Beth Israel Deaconess Medical Center researchers asked 10 volunteers, diagnosed as obese, to submit to observation for two five-week sessions. During one session, participants drank smoothies with 48 grams of walnuts—which is the daily serving size recommended by the American Diabetes Association. During the other session, participants drank smoothies, too—but these beverages, while nutritionally comparable, were walnut-free.
Then, the researchers used functional magnetic resonance imaging (fMRI) to observe how eating walnuts was changing the participants' brain activity.
It wasn't exactly surprising to hear the participants report they felt less hungry when they drank the smoothies that included walnuts, the researchers say. (Another recent study had already proven that point.) But the participants also weren't experiencing cravings for junk food—and with the fMRI tests, the researchers could see, for the first time, why.

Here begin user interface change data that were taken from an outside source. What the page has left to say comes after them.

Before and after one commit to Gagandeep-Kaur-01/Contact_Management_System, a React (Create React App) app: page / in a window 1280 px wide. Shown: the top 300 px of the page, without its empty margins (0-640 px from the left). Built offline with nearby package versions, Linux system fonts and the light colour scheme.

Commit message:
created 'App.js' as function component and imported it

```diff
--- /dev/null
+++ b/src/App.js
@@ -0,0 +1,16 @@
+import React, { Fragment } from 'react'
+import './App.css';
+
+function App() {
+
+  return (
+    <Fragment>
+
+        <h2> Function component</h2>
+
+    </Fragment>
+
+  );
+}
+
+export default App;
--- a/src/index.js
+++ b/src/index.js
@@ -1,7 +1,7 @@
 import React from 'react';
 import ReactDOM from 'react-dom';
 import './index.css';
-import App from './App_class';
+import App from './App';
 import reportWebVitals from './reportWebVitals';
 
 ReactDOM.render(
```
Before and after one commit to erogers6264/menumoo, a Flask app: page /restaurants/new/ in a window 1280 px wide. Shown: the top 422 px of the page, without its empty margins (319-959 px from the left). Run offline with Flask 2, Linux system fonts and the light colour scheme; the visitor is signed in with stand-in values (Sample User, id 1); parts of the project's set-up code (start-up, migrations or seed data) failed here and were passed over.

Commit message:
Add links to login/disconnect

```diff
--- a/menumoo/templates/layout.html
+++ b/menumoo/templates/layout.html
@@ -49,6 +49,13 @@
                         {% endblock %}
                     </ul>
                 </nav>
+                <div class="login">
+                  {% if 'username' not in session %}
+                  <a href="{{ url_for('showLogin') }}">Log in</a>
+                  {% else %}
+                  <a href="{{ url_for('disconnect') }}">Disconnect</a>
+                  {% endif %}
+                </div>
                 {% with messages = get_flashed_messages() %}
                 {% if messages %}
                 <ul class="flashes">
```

While they were in the fMRI, participants who had eaten the walnuts were shown images of food: desirable food—aka, junk food such as hamburgers and desserts—and less desirable food, like vegetables. (They were also shown neutral objects, such as flowers and rocks, as a control for the test.) The researchers were surprised to observe that the participants' right insula—the part of the brain that is linked to cognitive control and salience—lit up as they saw images of the less desirable foods. In other words, after noshing on the nuts, they were paying more attention to the food and making healthier (perhaps subconscious) choices.
"This is a powerful measure," said lead study author Christos Mantzoros, MD. "We know there's no ambiguity in terms of study results. When participants eat walnuts, this part of their brain lights up, and we know that's connected with what they are telling us about feeling less hungry." Next, Mantzoros said, the researchers will test to see if eating more walnuts increases their healthy, craving-cutting effect or if the positive effect plateaus.
"From a strategic point of view, we now have a good tool to look into people's brains—and we have a biological read out," Mantzoros explained. "We plan to use it to understand why people respond differently to food in the environment and, ultimately, to develop new medications to make it easier for people to keep their weight down."